Change detection outputs:
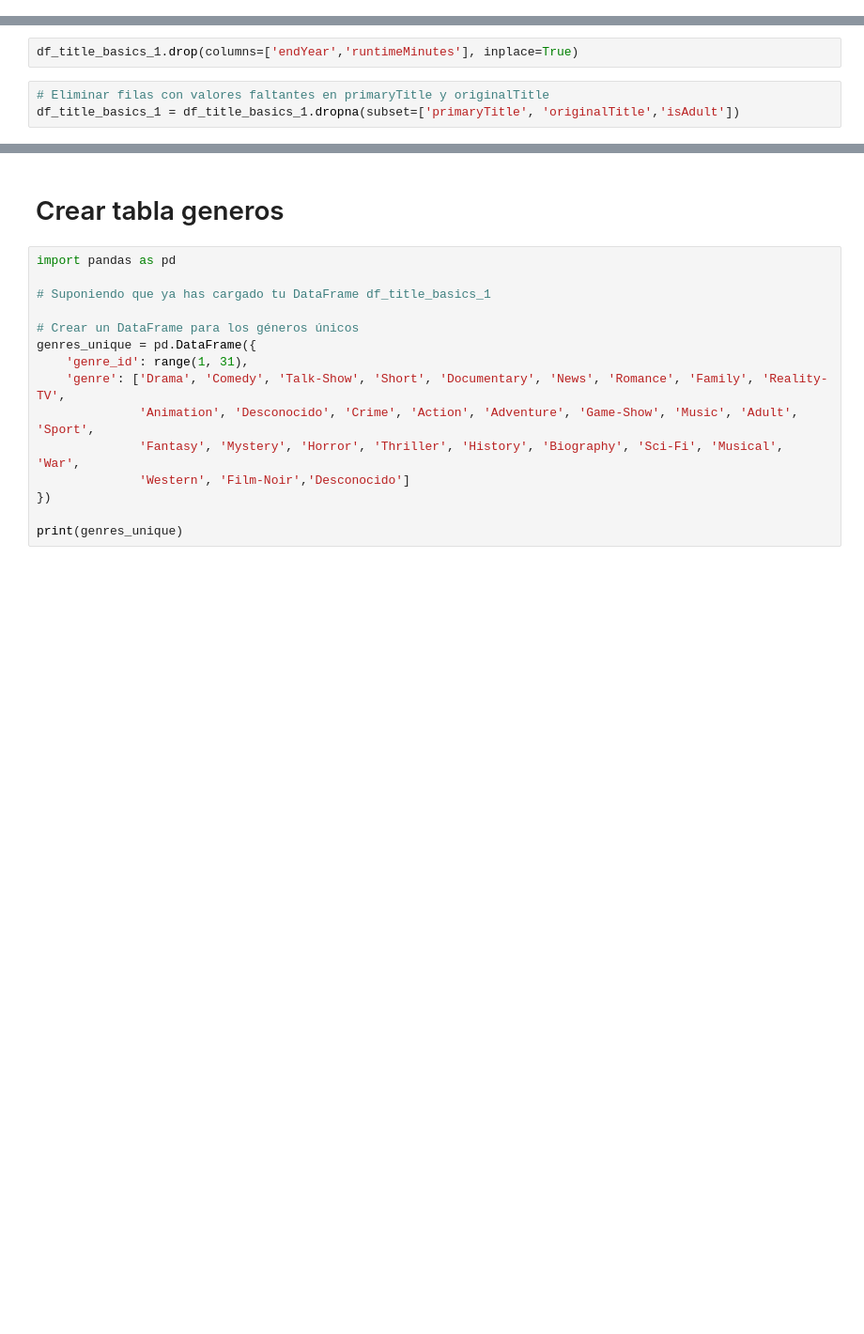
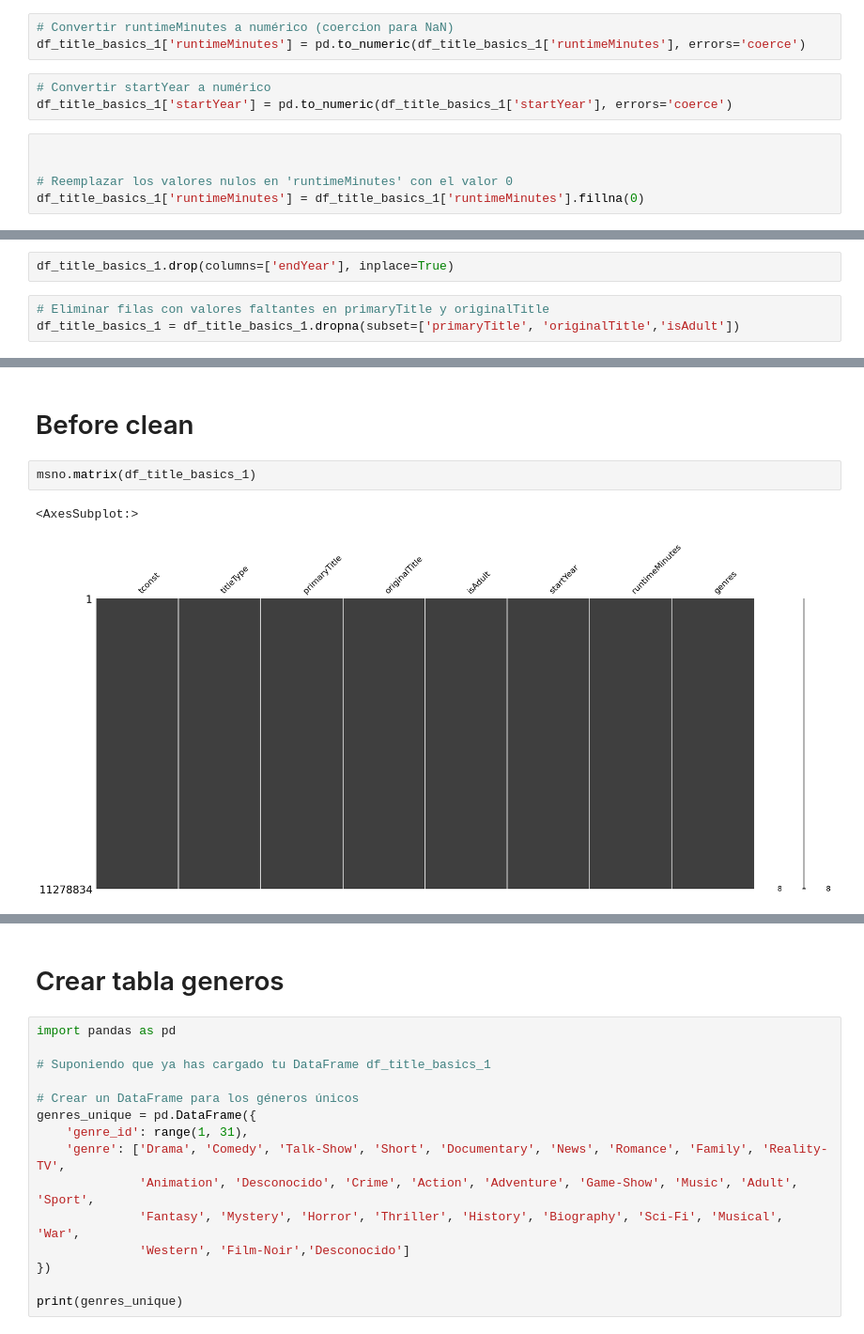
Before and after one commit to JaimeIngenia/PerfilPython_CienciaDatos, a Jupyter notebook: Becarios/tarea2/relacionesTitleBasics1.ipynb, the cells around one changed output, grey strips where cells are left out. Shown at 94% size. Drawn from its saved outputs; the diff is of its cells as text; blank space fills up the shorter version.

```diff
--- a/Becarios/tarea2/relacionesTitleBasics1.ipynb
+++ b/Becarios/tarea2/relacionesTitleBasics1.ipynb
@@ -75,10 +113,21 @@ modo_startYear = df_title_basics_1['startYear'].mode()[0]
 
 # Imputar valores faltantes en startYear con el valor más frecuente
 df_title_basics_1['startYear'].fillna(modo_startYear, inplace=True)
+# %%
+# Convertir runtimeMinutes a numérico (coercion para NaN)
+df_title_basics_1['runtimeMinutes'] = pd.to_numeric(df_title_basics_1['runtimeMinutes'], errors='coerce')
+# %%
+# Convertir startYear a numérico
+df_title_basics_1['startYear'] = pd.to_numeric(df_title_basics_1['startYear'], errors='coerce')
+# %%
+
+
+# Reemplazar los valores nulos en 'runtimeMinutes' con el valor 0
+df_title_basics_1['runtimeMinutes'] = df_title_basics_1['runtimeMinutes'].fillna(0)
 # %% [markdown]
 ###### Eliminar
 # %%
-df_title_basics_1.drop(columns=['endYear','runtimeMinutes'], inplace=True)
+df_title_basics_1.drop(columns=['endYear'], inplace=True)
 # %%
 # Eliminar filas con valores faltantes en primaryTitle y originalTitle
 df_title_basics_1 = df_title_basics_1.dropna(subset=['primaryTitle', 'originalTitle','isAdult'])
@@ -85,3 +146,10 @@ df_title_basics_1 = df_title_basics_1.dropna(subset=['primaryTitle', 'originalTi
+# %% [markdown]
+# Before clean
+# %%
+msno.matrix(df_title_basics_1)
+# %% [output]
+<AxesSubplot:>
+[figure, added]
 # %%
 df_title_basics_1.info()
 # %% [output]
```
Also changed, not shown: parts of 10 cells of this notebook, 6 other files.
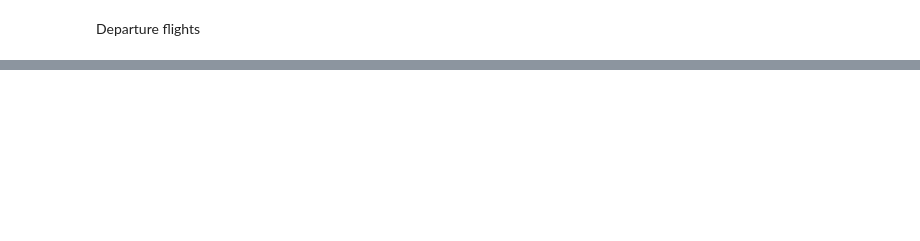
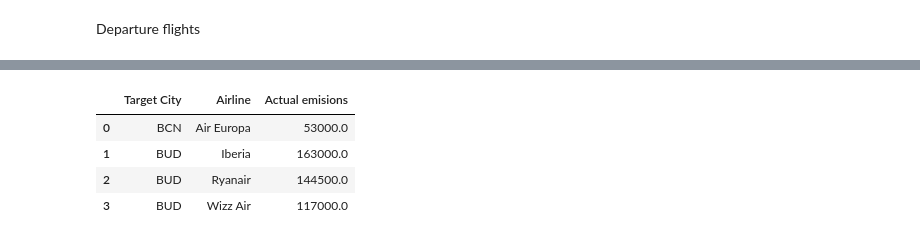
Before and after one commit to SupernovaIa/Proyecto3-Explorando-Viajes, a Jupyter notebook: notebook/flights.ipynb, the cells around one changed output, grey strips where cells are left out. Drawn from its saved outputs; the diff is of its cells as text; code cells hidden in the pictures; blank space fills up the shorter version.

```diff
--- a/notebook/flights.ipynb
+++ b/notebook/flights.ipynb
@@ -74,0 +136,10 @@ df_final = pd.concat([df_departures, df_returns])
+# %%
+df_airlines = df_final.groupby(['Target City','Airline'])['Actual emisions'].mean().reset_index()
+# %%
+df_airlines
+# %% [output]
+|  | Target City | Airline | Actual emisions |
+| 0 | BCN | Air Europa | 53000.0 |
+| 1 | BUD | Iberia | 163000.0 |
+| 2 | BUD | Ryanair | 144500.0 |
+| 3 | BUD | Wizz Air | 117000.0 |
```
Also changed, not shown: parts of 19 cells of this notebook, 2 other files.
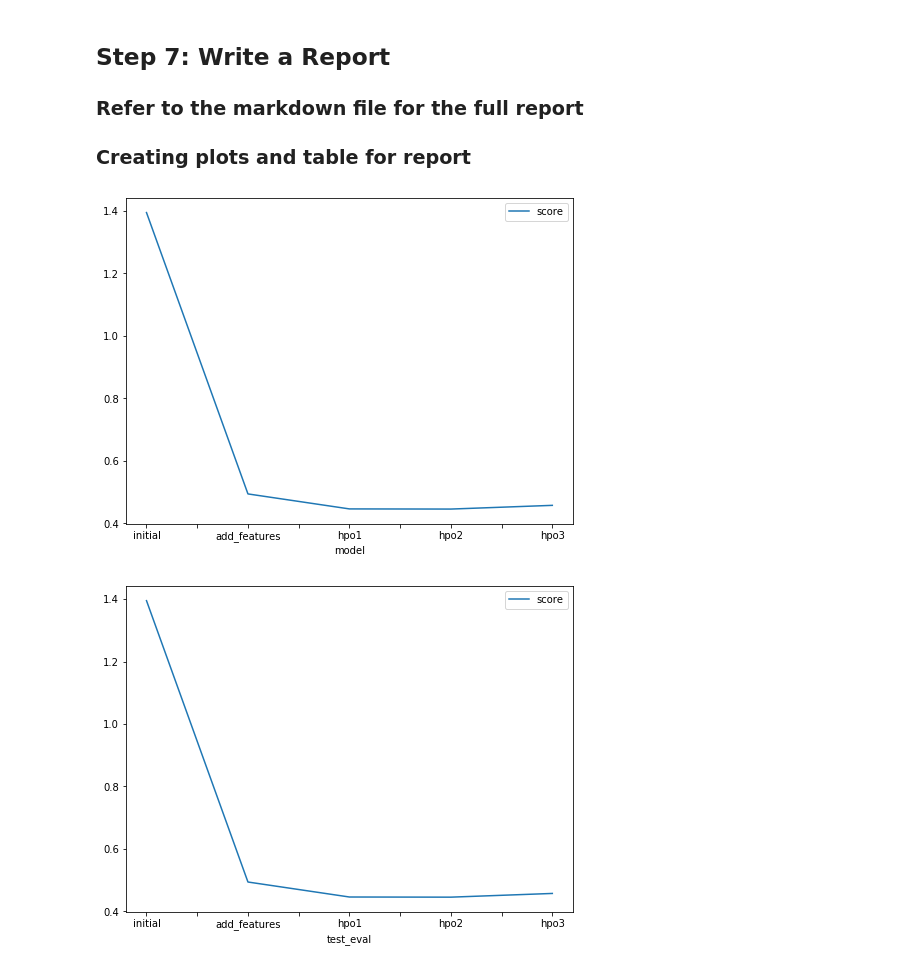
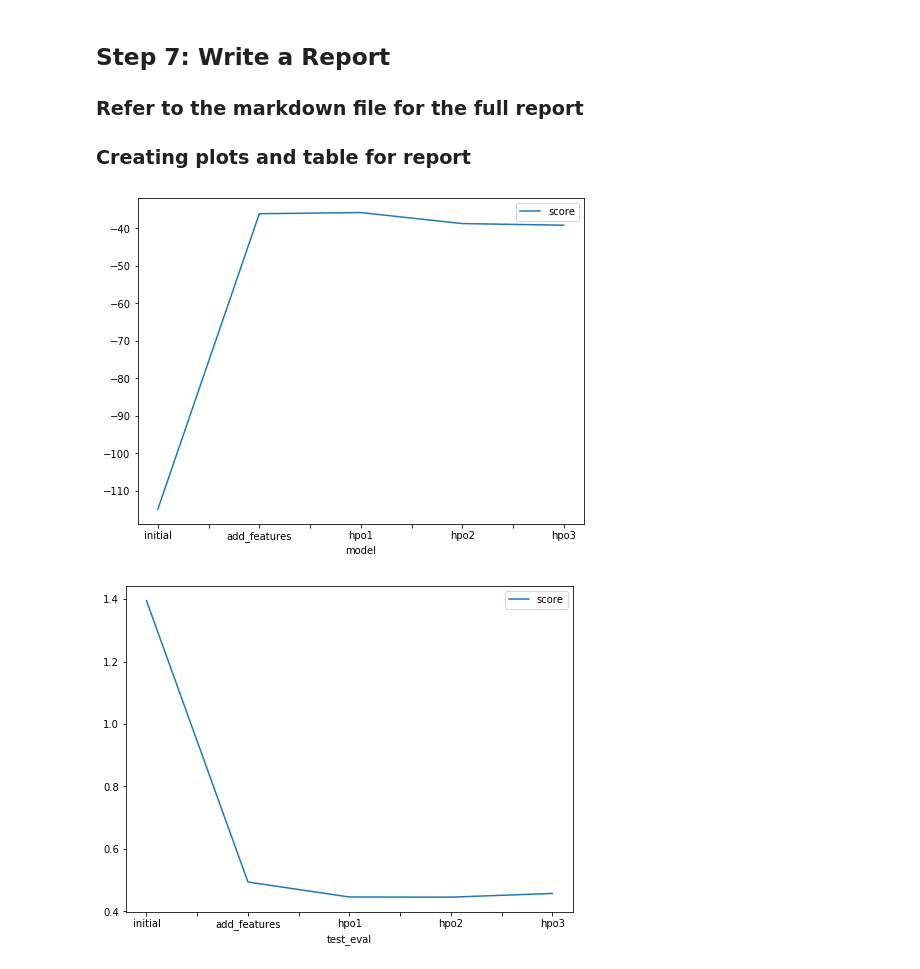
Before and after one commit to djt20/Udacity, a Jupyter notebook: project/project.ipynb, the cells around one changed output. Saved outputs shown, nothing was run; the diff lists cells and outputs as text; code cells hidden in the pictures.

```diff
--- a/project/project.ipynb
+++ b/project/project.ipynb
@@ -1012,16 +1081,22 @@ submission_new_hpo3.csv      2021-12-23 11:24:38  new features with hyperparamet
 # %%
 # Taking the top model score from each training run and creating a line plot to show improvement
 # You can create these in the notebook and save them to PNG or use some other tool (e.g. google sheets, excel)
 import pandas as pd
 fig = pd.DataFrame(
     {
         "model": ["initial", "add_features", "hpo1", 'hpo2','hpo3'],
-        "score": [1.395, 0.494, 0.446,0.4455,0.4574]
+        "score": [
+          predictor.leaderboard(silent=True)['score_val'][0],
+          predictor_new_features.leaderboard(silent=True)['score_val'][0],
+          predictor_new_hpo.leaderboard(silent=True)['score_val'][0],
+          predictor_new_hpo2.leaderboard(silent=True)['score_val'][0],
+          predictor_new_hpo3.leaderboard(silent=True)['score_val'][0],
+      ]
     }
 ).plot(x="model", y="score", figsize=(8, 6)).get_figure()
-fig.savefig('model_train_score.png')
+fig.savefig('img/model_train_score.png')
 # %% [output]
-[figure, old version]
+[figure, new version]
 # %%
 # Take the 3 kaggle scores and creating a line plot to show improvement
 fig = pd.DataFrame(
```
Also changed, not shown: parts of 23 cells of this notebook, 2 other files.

> _Goal of the exercise_: Give back all the records as they stand, but with no pictures in the copy.

> _Answer for the task_:
Before and after one commit to JaimeIngenia/PerfilPython_CienciaDatos, a Jupyter notebook: Becarios/tarea2/relacionesTitleBasics1.ipynb, the cells around one changed output, grey strips where cells are left out. Shown at 94% size. Drawn from its saved outputs; the diff is of its cells as text; blank space fills up the shorter version.

```diff
--- a/Becarios/tarea2/relacionesTitleBasics1.ipynb
+++ b/Becarios/tarea2/relacionesTitleBasics1.ipynb
@@ -75,10 +113,21 @@ modo_startYear = df_title_basics_1['startYear'].mode()[0]
 
 # Imputar valores faltantes en startYear con el valor más frecuente
 df_title_basics_1['startYear'].fillna(modo_startYear, inplace=True)
+# %%
+# Convertir runtimeMinutes a numérico (coercion para NaN)
+df_title_basics_1['runtimeMinutes'] = pd.to_numeric(df_title_basics_1['runtimeMinutes'], errors='coerce')
+# %%
+# Convertir startYear a numérico
+df_title_basics_1['startYear'] = pd.to_numeric(df_title_basics_1['startYear'], errors='coerce')
+# %%
+
+
+# Reemplazar los valores nulos en 'runtimeMinutes' con el valor 0
+df_title_basics_1['runtimeMinutes'] = df_title_basics_1['runtimeMinutes'].fillna(0)
 # %% [markdown]
 ###### Eliminar
 # %%
-df_title_basics_1.drop(columns=['endYear','runtimeMinutes'], inplace=True)
+df_title_basics_1.drop(columns=['endYear'], inplace=True)
 # %%
 # Eliminar filas con valores faltantes en primaryTitle y originalTitle
 df_title_basics_1 = df_title_basics_1.dropna(subset=['primaryTitle', 'originalTitle','isAdult'])
@@ -85,3 +146,10 @@ df_title_basics_1 = df_title_basics_1.dropna(subset=['primaryTitle', 'originalTi
+# %% [markdown]
+# Before clean
+# %%
+msno.matrix(df_title_basics_1)
+# %% [output]
+<AxesSubplot:>
+[figure, added]
 # %%
 df_title_basics_1.info()
 # %% [output]
```
Also changed, not shown: parts of 10 cells of this notebook, 6 other files.
Before and after one commit to SupernovaIa/Proyecto3-Explorando-Viajes, a Jupyter notebook: notebook/flights.ipynb, the cells around one changed output, grey strips where cells are left out. Drawn from its saved outputs; the diff is of its cells as text; code cells hidden in the pictures; blank space fills up the shorter version.

```diff
--- a/notebook/flights.ipynb
+++ b/notebook/flights.ipynb
@@ -74,0 +136,10 @@ df_final = pd.concat([df_departures, df_returns])
+# %%
+df_airlines = df_final.groupby(['Target City','Airline'])['Actual emisions'].mean().reset_index()
+# %%
+df_airlines
+# %% [output]
+|  | Target City | Airline | Actual emisions |
+| 0 | BCN | Air Europa | 53000.0 |
+| 1 | BUD | Iberia | 163000.0 |
+| 2 | BUD | Ryanair | 144500.0 |
+| 3 | BUD | Wizz Air | 117000.0 |
```
Also changed, not shown: parts of 19 cells of this notebook, 2 other files.
Before and after one commit to djt20/Udacity, a Jupyter notebook: project/project.ipynb, the cells around one changed output. Saved outputs shown, nothing was run; the diff lists cells and outputs as text; code cells hidden in the pictures.

```diff
--- a/project/project.ipynb
+++ b/project/project.ipynb
@@ -1012,16 +1081,22 @@ submission_new_hpo3.csv      2021-12-23 11:24:38  new features with hyperparamet
 # %%
 # Taking the top model score from each training run and creating a line plot to show improvement
 # You can create these in the notebook and save them to PNG or use some other tool (e.g. google sheets, excel)
 import pandas as pd
 fig = pd.DataFrame(
     {
         "model": ["initial", "add_features", "hpo1", 'hpo2','hpo3'],
-        "score": [1.395, 0.494, 0.446,0.4455,0.4574]
+        "score": [
+          predictor.leaderboard(silent=True)['score_val'][0],
+          predictor_new_features.leaderboard(silent=True)['score_val'][0],
+          predictor_new_hpo.leaderboard(silent=True)['score_val'][0],
+          predictor_new_hpo2.leaderboard(silent=True)['score_val'][0],
+          predictor_new_hpo3.leaderboard(silent=True)['score_val'][0],
+      ]
     }
 ).plot(x="model", y="score", figsize=(8, 6)).get_figure()
-fig.savefig('model_train_score.png')
+fig.savefig('img/model_train_score.png')
 # %% [output]
-[figure, old version]
+[figure, new version]
 # %%
 # Take the 3 kaggle scores and creating a line plot to show improvement
 fig = pd.DataFrame(
```
Also changed, not shown: parts of 23 cells of this notebook, 2 other files.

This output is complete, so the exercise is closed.